FINDING FULFILLMENT THROUGH UNCERTAINTY
Andrea, 53 years old, has lived with fybromyalgia since 1977. For Andrea, life with FMS has meant living with uncertainty. She never knew what kind of shape she would be in at any given time. Also, she wouldn’t know what brought on a bout of symptoms when they came; did she overdo it, eat the wrong food, exercise the wrong way? The unpredictability led her to cancel appointments, give up a profession she loved, stop traveling, and not pursue the graduate degree she wanted.
Although she resigned herself to settling for less, she discovered that it wasn’t that she was settling for, but merely making changes to her lifestyle. She remarked that good has come from it. She enjoyed the slow times with her children, doing art projects with them, and reading lots of bedtime stories. Today, she is involved with advocacy work for the American Pain Foundation. She works when she can for as long as she can, and it’s very rewarding for everyone, including Andrea.

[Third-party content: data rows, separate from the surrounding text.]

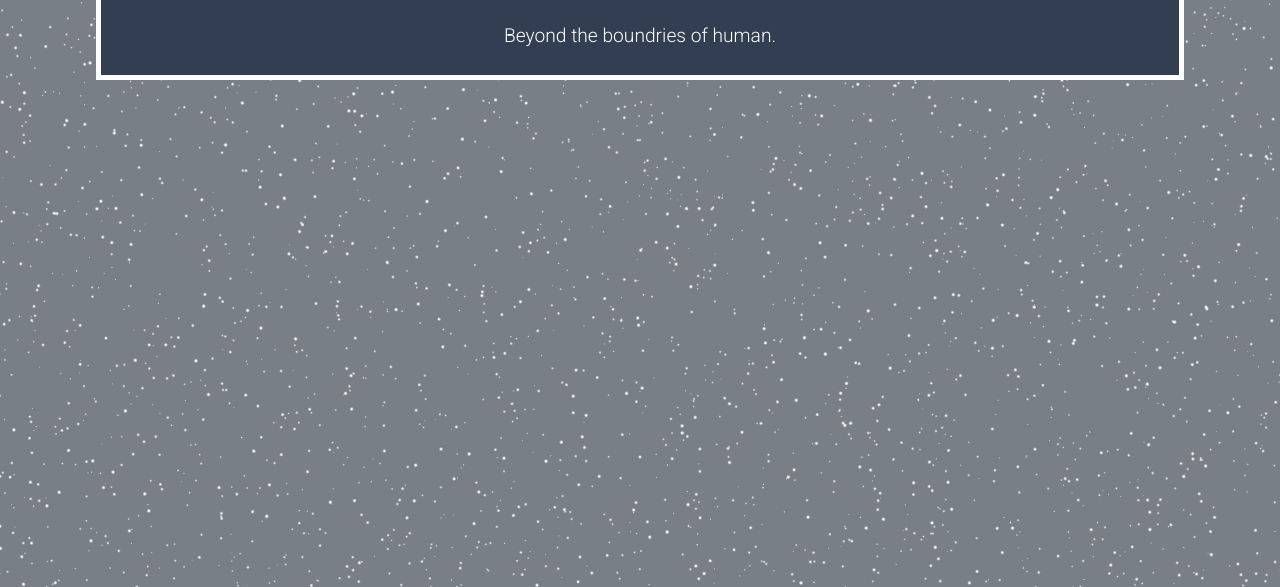
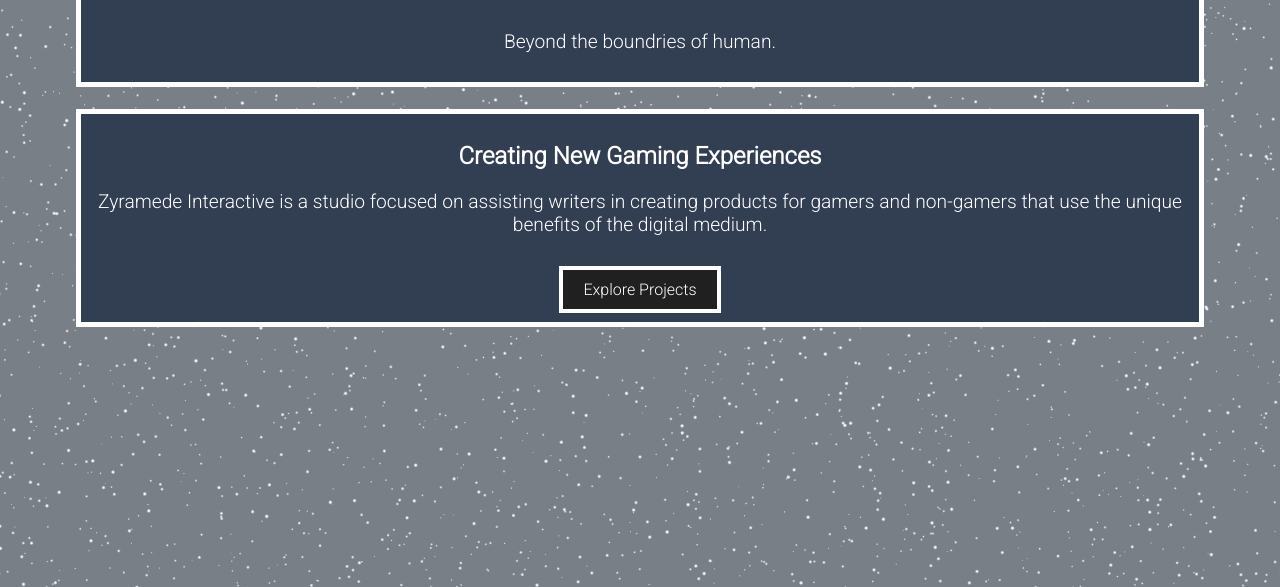
Before and after one commit to Si1icaTea/Si1icaTea.github.io, a plain HTML site: page index.html in a window 1280 px wide. Shown: the part 213-800 px from the top of the page. Drawn offline with Linux system fonts and the light colour scheme.

Commit message:
updated projects

```diff
--- a/index.html
+++ b/index.html
@@ -18,13 +18,22 @@
         </nav>
     </header>
     <main>
-        <section id="home" class="hero-section">
-            <section id="projects" class="hero-internal">
-                <h1>Zyramede Interactive</h1>
-                <p>Beyond the boundries of human.</p>
+        <section id="home" class="pad-section">
+            <section id="home" class="hero-section">
+                <section id="projects" class="hero-internal">
+                    <h1>Zyramede Interactive</h1>
+                    <p>Beyond the boundries of human.</p>
+                </section>
+            </section>
+            <!-- Additional sections for About, Missions, and Contact could be added here -->
+            <section id="home" class="hero-section">
+                <section id="projects" class="hero-internal">
+                    <h2>Creating New Gaming Experiences</h2>
+                    <p>Zyramede Interactive is a studio focused on assisting writers in creating products for gamers and non-gamers that use the unique benefits of the digital medium.</p>
+                    <a href="projects.html" class="hero-button">Explore Projects</a>
+                </section>
             </section>
         </section>
-        <!-- Additional sections for About, Missions, and Contact could be added here -->
     </main>
     <footer>
         <!--<p>&copy; 2024 . All rights reserved.</p>-->
--- a/style.css
+++ b/style.css
@@ -48,14 +48,24 @@ body, html {
     background-color: transparent;
 }
 
+.pad-section {
+    padding: 70px;
+    text-align: center;
+}
+
 .hero-section {
-    padding: 100px;
+    padding: 10px;
     text-align: center;
 }
 
 .hero-section h1 {
     color: #ffffff;
     font-size: 2.5rem;
+}
+
+.hero-section h2 {
+    color: #ffffff;
+    font-size: 1.5rem;
 }
 
 .hero-section p {
@@ -124,4 +134,23 @@ footer {
 .download-button:hover {
     background-color: #ffffff; /* White background on hover */
     color: #000000; /* Black text on hover */
+    transform: translateY(-2px); /* Slight raise effect */
 }
+
+.hero-button {
+    display: inline-block;
+    margin-top: 10px;
+    padding: 10px 20px;
+    background-color: #202020; /* Dark background for contrast */
+    color: #ffffff; /* White text */
+    text-decoration: none;
+    font-family: 'Roboto', sans-serif; /* Assuming Roboto is used throughout the site */
+    border: 4px solid #ffffff; /* White border */
+    transition: background-color 0.3s, color 0.3s;
+}
+
+.hero-button:hover, .hero-button:focus {
+    background-color: #ffffff; /* White background on hover */
+    color: #000000; /* Black text on hover */
+    transform: translateY(-2px); /* Slight raise effect */
+}
```
Also changed, not shown: about.html (+7 -5 lines), projects.html (+14 -3 lines), images/ERA.png (added).
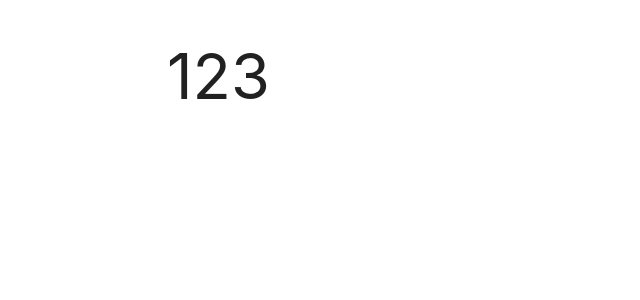
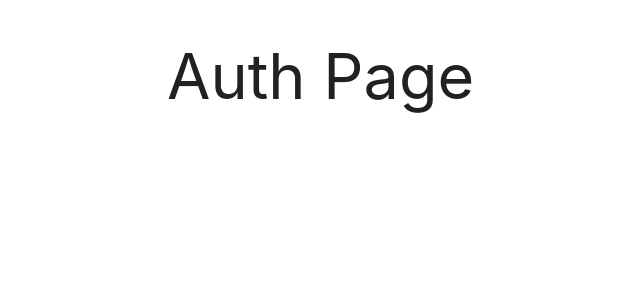
Before and after one commit to Javert5555/link_shortening, a React (Create React App) app in the folder client/: page / in a window 1280 px wide. Shown: the top 300 px of the page, without its empty margins (25-665 px from the left). Built offline with nearby package versions, Linux system fonts and the light colour scheme.

Commit message:
add page routing

```diff
--- a/client/src/App.js
+++ b/client/src/App.js
@@ -1,12 +1,17 @@
-import React from "react";
+import React from "react"
 import 'materialize-css'
+import { BrowserRouter as Router } from "react-router-dom";
+import { useRoutes } from "./routes";
 
 const App = () => {
+  const routes = useRoutes(false)
   return (
-    <div className="container">
-      <h1>123</h1>
-    </div>
+    <Router>
+      <div className="container">
+          {routes}
+      </div>
+    </Router>
   );
 }
 
-export default App;
+export default App
--- /dev/null
+++ b/client/src/pages/AuthPage.js
@@ -0,0 +1,9 @@
+import React from "react"
+
+export const AuthPage = () => {
+    return (
+        <div>
+            <h1>Auth Page</h1>
+        </div>
+    )
+}
--- /dev/null
+++ b/client/src/pages/CreatePage.js
@@ -0,0 +1,9 @@
+import React from "react"
+
+export const CreatePage = () => {
+    return (
+        <div>
+            <h1>Create Page</h1>
+        </div>
+    )
+}
--- /dev/null
+++ b/client/src/pages/DetailPage.js
@@ -0,0 +1,9 @@
+import React from "react"
+
+export const DetailPage = () => {
+    return (
+        <div>
+            <h1>Detail Page</h1>
+        </div>
+    )
+}
--- /dev/null
+++ b/client/src/pages/LinksPage.js
@@ -0,0 +1,9 @@
+import React from "react"
+
+export const LinksPage = () => {
+    return (
+        <div>
+            <h1>Links Page</h1>
+        </div>
+    )
+}
--- /dev/null
+++ b/client/src/routes.js
@@ -0,0 +1,26 @@
+import React from "react"
+import { Routes, Route, Navigate } from "react-router-dom"
+import { AuthPage } from "./pages/AuthPage"
+import { CreatePage } from "./pages/CreatePage"
+import { DetailPage } from "./pages/DetailPage"
+import { LinksPage } from "./pages/LinksPage"
+
+export const useRoutes = isAuthenticated => {
+    if(isAuthenticated) {
+        return (
+            <Routes>
+                <Route path="/links" element={<LinksPage />} />
+                <Route path="/create" element={<CreatePage />} />
+                <Route path="/detail/:id" element={<DetailPage />} />
+                <Route path="/detail/:id" element={<Navigate to="/create" />} />
+            </Routes>
+        )
+    }
+
+    return (
+        <Routes>
+            <Route path="/" element={<AuthPage />} />
+            <Route path="" element={<Navigate to="/" />} />
+        </Routes>
+    )
+}
```
Also changed, not shown: client/src/index.js (+7 -7 lines).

If you have fybromyalgia, I hope these stories from real people will encourage you to not give up or give in to this disorder but look beyond your symptoms, learn to smell the roses, and find your niche in dealing with this syndrome. There really is life beyond fybromyalgia; you just have to accept the situation, face your fears, and re-focus on what really matters in life. In time, you too can write your success story to help others in their struggle.